Activity => Collect all lines from the records below that include the word "simplified".

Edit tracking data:

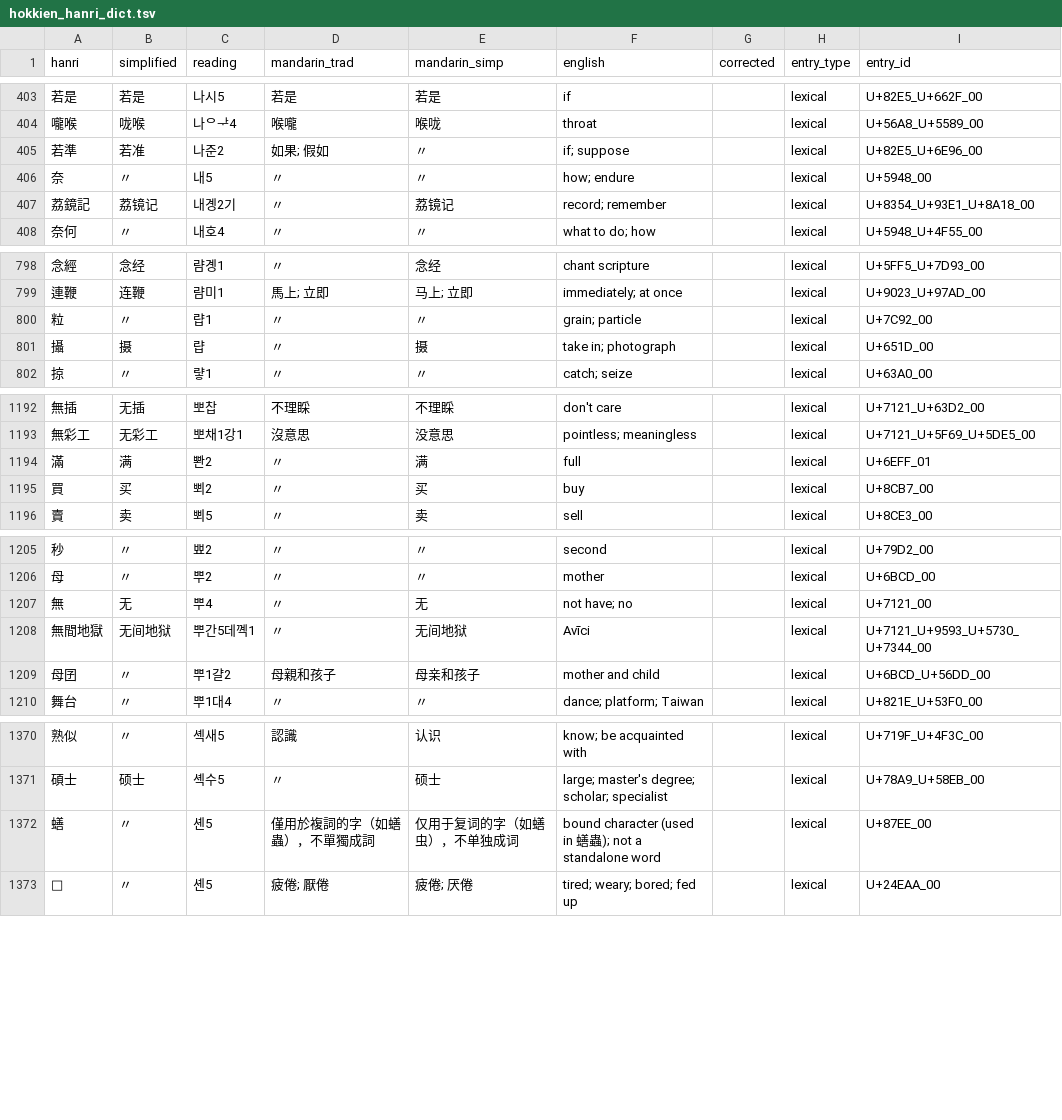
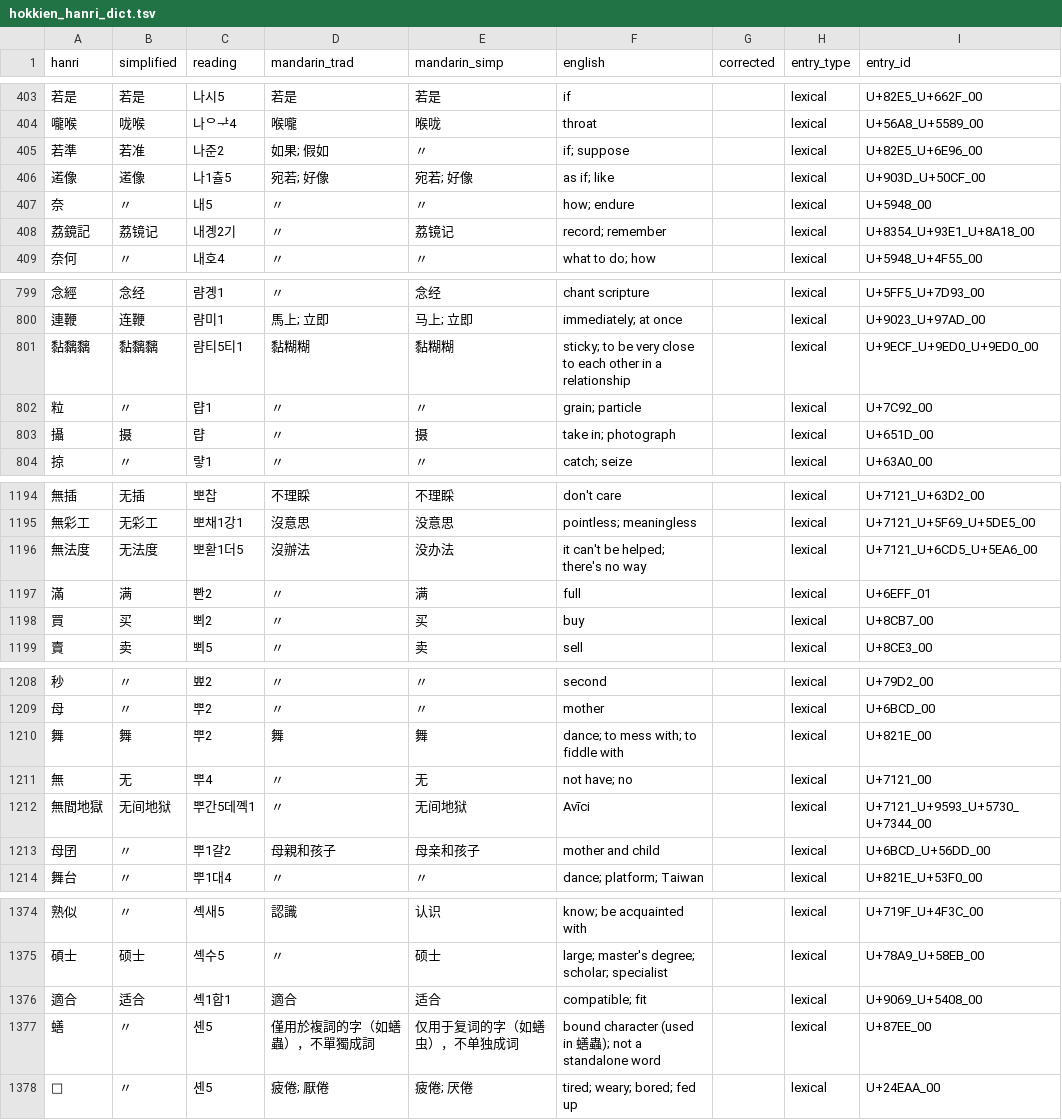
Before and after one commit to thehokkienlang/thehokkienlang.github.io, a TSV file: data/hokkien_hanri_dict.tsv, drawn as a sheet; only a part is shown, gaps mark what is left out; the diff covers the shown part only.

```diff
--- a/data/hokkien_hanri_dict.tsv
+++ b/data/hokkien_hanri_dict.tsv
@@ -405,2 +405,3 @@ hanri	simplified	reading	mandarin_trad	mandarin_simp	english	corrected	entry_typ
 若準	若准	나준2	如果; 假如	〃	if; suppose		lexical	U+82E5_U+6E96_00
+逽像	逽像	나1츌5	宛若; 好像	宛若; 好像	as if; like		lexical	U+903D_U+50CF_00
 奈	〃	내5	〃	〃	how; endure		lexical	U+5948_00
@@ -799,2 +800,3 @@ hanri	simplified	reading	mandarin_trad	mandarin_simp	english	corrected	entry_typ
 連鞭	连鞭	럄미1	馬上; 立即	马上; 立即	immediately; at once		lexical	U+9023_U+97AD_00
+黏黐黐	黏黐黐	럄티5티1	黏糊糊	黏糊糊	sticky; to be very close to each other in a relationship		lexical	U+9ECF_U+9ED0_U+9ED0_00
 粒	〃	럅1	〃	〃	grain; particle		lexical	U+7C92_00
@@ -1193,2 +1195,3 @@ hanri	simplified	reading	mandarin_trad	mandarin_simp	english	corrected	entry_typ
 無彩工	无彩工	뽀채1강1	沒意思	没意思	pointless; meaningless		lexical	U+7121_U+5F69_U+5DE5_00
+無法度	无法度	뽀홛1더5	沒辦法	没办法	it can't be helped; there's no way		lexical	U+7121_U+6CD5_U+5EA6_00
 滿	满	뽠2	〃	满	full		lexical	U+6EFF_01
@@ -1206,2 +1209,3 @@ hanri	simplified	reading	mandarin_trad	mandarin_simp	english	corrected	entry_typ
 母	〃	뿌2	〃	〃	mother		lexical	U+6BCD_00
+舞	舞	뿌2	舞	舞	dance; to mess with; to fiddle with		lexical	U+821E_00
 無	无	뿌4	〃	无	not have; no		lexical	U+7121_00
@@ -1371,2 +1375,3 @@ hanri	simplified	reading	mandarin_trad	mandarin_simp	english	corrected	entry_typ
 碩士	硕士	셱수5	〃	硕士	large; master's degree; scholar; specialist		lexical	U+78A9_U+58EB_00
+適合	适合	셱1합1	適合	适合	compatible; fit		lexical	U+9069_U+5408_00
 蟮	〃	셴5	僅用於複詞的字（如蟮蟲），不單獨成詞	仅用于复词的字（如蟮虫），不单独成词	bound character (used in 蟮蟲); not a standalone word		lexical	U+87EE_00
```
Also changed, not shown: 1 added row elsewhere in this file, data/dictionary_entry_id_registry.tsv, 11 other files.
--
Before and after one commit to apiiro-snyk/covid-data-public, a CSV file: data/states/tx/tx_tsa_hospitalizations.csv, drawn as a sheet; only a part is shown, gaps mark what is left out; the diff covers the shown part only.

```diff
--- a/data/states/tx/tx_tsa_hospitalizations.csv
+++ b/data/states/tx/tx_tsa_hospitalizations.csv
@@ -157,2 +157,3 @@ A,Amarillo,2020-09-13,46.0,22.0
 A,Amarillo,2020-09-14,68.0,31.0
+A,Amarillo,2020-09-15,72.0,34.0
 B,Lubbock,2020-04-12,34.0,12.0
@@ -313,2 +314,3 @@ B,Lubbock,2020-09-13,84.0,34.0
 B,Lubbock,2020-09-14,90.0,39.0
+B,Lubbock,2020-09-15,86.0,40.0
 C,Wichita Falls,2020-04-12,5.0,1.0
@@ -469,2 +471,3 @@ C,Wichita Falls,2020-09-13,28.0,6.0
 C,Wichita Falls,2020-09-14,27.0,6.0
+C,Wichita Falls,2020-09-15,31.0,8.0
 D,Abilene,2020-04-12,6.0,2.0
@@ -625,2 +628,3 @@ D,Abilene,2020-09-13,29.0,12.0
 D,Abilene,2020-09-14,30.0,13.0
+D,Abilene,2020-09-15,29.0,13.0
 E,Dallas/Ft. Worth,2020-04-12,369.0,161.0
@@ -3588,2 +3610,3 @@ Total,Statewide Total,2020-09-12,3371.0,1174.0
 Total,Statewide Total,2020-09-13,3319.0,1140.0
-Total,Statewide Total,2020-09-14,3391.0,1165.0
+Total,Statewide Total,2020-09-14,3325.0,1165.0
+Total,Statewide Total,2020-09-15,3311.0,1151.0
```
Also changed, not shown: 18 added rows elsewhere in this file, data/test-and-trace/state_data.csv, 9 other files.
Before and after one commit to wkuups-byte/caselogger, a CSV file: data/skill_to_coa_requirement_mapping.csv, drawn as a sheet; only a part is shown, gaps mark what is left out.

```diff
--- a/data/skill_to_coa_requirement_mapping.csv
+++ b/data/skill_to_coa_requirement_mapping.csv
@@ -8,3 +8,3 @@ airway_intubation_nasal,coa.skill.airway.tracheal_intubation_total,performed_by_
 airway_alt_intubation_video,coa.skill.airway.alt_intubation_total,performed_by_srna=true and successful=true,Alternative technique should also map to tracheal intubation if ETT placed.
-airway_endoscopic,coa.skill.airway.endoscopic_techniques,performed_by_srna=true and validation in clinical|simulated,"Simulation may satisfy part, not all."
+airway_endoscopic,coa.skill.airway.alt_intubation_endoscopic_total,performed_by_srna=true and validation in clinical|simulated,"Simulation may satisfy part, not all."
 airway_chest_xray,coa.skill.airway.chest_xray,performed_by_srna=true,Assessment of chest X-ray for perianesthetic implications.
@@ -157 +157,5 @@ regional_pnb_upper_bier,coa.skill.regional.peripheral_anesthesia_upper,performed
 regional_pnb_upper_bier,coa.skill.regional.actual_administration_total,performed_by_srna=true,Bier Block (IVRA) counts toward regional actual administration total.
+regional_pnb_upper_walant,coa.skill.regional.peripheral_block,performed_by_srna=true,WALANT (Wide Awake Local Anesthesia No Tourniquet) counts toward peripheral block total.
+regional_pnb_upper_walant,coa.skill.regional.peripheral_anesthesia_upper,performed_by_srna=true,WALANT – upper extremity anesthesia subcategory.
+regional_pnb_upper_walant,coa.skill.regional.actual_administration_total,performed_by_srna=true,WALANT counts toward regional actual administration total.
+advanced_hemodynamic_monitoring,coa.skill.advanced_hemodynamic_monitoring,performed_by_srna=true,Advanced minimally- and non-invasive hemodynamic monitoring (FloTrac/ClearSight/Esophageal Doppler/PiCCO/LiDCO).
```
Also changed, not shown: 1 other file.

Answer to the exercise =>
@@ -405,2 +405,3 @@ hanri	simplified	reading	mandarin_trad	mandarin_simp	english	corrected	entry_typ
@@ -799,2 +800,3 @@ hanri	simplified	reading	mandarin_trad	mandarin_simp	english	corrected	entry_typ
@@ -1193,2 +1195,3 @@ hanri	simplified	reading	mandarin_trad	mandarin_simp	english	corrected	entry_typ
@@ -1206,2 +1209,3 @@ hanri	simplified	reading	mandarin_trad	mandarin_simp	english	corrected	entry_typ
@@ -1371,2 +1375,3 @@ hanri	simplified	reading	mandarin_trad	mandarin_simp	english	corrected	entry_typ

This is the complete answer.